**PROBLEM TO SOLVE:** Pick out each line of the records in which the word "verbatim" appears.

SUPPLIED RECORDS below:

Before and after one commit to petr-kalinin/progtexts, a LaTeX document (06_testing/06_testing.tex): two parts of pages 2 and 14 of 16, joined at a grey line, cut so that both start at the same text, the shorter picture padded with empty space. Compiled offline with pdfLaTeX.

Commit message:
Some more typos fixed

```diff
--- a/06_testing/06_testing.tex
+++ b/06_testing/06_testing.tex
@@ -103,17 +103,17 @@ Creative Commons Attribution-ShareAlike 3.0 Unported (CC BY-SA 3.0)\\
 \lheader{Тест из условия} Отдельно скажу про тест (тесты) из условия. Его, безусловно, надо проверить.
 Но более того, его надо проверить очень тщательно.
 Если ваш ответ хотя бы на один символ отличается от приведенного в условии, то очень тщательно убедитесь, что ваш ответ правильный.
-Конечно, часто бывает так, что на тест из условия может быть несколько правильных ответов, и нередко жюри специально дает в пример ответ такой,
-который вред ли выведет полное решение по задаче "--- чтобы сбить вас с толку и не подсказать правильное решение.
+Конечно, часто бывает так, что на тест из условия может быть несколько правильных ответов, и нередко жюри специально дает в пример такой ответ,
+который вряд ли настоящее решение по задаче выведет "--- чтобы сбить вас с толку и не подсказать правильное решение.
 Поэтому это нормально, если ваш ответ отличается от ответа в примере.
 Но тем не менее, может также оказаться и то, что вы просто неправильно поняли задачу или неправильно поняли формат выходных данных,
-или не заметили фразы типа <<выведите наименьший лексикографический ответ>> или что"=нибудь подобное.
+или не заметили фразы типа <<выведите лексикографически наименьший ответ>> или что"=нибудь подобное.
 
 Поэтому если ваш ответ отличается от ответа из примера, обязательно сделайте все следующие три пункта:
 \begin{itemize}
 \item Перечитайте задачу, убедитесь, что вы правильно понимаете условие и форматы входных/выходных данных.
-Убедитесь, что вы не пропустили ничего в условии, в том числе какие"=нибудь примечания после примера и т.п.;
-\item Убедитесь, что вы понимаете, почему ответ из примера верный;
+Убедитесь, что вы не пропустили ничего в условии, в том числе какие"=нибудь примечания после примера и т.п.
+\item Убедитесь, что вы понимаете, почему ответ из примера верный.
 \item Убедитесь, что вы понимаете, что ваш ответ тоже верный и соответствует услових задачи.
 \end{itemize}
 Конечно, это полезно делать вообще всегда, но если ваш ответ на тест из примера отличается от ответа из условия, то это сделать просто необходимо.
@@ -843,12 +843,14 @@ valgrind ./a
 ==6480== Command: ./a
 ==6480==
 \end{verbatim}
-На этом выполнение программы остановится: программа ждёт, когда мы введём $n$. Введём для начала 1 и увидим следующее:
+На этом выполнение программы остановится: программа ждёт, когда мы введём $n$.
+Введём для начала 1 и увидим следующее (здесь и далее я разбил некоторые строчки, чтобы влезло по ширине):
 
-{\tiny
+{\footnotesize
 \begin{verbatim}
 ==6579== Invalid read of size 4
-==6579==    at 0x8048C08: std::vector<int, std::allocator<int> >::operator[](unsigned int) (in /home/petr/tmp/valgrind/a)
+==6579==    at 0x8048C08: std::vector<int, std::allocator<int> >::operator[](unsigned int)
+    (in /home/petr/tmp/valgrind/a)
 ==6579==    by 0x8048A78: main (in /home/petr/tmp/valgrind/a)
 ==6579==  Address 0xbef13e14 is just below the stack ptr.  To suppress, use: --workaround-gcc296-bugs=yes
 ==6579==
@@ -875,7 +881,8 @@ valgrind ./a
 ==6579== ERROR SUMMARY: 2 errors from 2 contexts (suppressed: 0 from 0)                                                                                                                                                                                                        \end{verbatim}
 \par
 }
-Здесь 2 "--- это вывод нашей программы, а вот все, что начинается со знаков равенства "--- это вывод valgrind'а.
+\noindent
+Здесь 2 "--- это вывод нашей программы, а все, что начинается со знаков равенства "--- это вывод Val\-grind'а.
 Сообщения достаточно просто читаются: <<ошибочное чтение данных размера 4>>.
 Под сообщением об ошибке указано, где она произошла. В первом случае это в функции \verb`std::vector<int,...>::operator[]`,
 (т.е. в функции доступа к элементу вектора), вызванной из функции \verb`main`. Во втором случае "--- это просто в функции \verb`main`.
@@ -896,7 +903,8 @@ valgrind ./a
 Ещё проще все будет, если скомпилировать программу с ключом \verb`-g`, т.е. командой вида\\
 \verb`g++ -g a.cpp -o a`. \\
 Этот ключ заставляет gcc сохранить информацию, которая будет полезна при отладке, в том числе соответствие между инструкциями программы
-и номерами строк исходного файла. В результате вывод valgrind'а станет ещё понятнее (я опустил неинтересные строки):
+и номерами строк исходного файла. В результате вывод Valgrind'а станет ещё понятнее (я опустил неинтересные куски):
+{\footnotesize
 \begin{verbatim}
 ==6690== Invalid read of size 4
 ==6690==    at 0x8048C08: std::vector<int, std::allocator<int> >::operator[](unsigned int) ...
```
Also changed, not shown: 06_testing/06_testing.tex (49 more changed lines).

End of SUPPLIED RECORDS.
SUPPLIED RECORDS below:

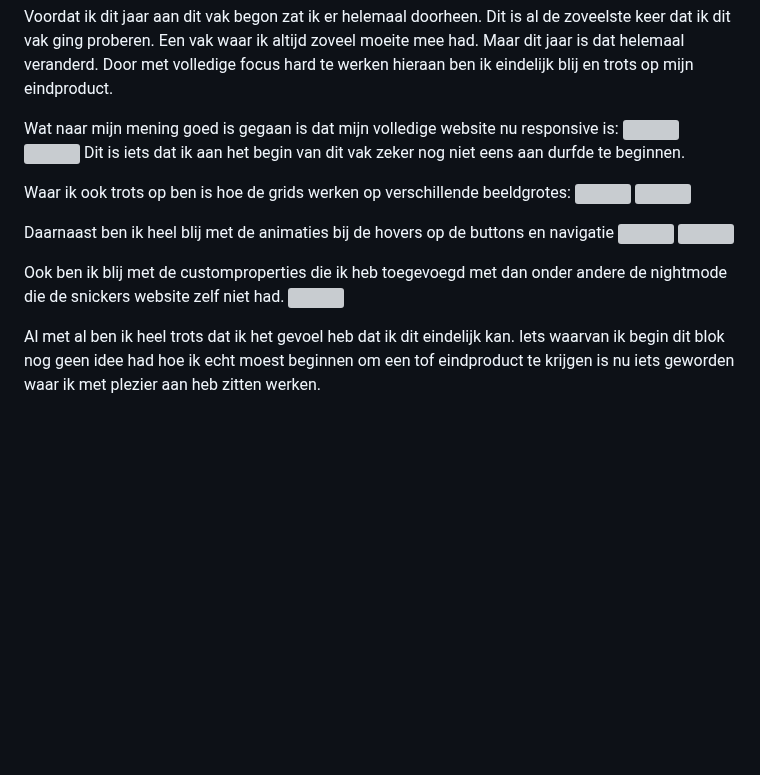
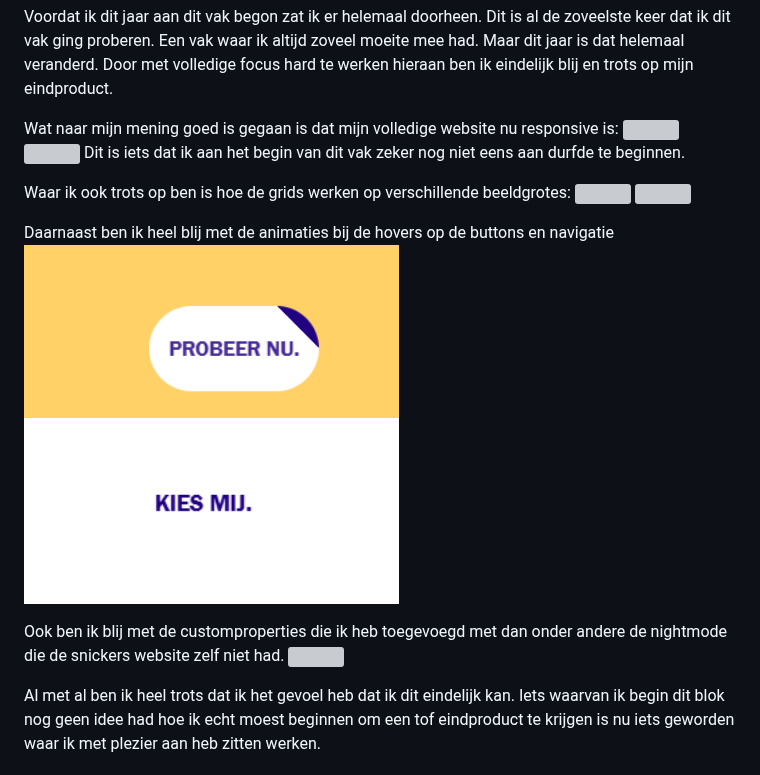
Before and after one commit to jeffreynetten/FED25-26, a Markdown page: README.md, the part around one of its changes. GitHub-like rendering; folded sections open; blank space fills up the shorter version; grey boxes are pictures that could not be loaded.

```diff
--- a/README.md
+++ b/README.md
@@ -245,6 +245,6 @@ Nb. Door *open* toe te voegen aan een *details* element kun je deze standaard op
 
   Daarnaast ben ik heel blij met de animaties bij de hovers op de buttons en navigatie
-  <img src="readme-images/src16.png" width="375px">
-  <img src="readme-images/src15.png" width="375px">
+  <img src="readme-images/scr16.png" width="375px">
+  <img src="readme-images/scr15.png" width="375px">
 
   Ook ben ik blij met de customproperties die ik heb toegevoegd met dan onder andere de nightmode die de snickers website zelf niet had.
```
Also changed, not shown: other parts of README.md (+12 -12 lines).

End of SUPPLIED RECORDS.

**WRITTEN ANSWER:**
 \end{verbatim}
 \begin{verbatim}
 ==6579== ERROR SUMMARY: 2 errors from 2 contexts (suppressed: 0 from 0)                                                                                                                                                                                                        \end{verbatim}
 \begin{verbatim}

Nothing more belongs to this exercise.